EU accuses Cyprus, Greece and Malta of yacht “tax evasion”
The EU has sent letters of formal notice to Cyprus, Greece and Malta alleging that they have not been charging the correct amount of Value-Added Tax (VAT) on yachts.
All three countries offer leasing schemes. They now have two months to respond to the EU.
“In order to achieve fair taxation we need to take action wherever necessary to combat VAT evasion,” said Pierre Moscovici, Commissioner for Economic and Financial Affairs, Taxation and Customs Union. “We cannot allow this type of favourable tax treatment granted to private boats, which also distorts competition in the maritime sector.

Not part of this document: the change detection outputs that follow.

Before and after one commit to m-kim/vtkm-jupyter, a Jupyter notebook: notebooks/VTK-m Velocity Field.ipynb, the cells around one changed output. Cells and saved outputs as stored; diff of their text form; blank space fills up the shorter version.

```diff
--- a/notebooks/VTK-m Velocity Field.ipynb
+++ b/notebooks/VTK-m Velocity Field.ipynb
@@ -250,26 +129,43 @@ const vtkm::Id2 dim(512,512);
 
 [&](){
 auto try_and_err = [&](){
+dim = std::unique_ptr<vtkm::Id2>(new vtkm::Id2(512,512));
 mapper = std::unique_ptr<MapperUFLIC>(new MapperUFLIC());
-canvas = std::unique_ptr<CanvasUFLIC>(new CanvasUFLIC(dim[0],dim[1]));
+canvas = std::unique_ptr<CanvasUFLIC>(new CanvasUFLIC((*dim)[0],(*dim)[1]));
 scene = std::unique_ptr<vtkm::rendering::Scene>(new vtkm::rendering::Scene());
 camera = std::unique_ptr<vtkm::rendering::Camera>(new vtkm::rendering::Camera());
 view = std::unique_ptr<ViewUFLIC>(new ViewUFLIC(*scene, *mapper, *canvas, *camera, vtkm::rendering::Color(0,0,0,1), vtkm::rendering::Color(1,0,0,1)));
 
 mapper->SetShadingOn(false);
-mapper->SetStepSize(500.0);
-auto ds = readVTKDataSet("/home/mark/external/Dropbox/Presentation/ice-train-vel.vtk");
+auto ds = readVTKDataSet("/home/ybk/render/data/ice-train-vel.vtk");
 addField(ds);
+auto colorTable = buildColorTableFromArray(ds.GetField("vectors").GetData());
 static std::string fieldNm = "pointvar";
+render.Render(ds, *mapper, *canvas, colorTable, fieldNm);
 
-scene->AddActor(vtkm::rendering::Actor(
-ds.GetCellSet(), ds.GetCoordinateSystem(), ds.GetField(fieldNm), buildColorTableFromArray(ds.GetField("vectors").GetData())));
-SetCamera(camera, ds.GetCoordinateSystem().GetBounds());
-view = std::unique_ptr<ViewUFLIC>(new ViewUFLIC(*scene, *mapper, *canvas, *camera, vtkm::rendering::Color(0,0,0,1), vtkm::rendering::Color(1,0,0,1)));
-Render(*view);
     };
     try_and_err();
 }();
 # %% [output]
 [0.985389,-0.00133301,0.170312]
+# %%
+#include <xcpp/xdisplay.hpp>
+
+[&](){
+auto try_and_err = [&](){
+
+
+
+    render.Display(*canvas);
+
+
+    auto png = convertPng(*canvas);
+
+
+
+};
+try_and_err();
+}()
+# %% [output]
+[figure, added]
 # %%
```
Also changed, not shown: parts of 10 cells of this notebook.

Such practices violate EU law and must come to an end.”
The EU has said that it is addressing the issue because of the “Paradise Papers” leaks. “The Paradise Papers revealed widespread VAT evasion in the yacht sector, facilitated by national rules which do not comply with EU law,” said a statement from the European Commission.
The Commission says that it does not agree with estimates made to calculate VAT on larger yachts. These assume that larger yachts spend more time outside EU waters. It also does not agree with the leasing of a yacht being classified as a service rather than a good.

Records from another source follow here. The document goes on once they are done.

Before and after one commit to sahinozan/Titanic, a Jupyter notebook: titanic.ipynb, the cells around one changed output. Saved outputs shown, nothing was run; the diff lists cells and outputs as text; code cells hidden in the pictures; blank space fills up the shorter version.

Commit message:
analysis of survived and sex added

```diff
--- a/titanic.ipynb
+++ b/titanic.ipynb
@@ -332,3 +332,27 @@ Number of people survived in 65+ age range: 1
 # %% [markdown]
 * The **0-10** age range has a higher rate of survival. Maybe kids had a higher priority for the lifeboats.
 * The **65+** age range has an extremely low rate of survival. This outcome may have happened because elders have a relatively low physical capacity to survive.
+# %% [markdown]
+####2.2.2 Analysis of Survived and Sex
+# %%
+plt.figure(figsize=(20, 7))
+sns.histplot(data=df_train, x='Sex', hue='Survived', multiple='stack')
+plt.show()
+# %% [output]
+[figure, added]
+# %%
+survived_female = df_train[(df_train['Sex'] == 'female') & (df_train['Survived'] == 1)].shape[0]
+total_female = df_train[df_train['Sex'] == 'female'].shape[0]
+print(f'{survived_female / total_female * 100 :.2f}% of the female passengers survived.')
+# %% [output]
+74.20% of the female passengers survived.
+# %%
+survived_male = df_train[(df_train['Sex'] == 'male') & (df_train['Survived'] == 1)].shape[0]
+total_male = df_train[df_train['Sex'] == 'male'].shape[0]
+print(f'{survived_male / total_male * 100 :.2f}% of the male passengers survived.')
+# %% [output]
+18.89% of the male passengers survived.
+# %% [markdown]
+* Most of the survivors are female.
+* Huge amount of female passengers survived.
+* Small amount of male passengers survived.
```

“The language being used by EU commissioner Pierre Moscovici leaves no room for doubt. The European Commission believes that Cyprus, Greece and Malta have facilitated VAT evasion by endorsing these arrangements” said Philip Munn, VAT partner at audit, tax and consulting firm RSM.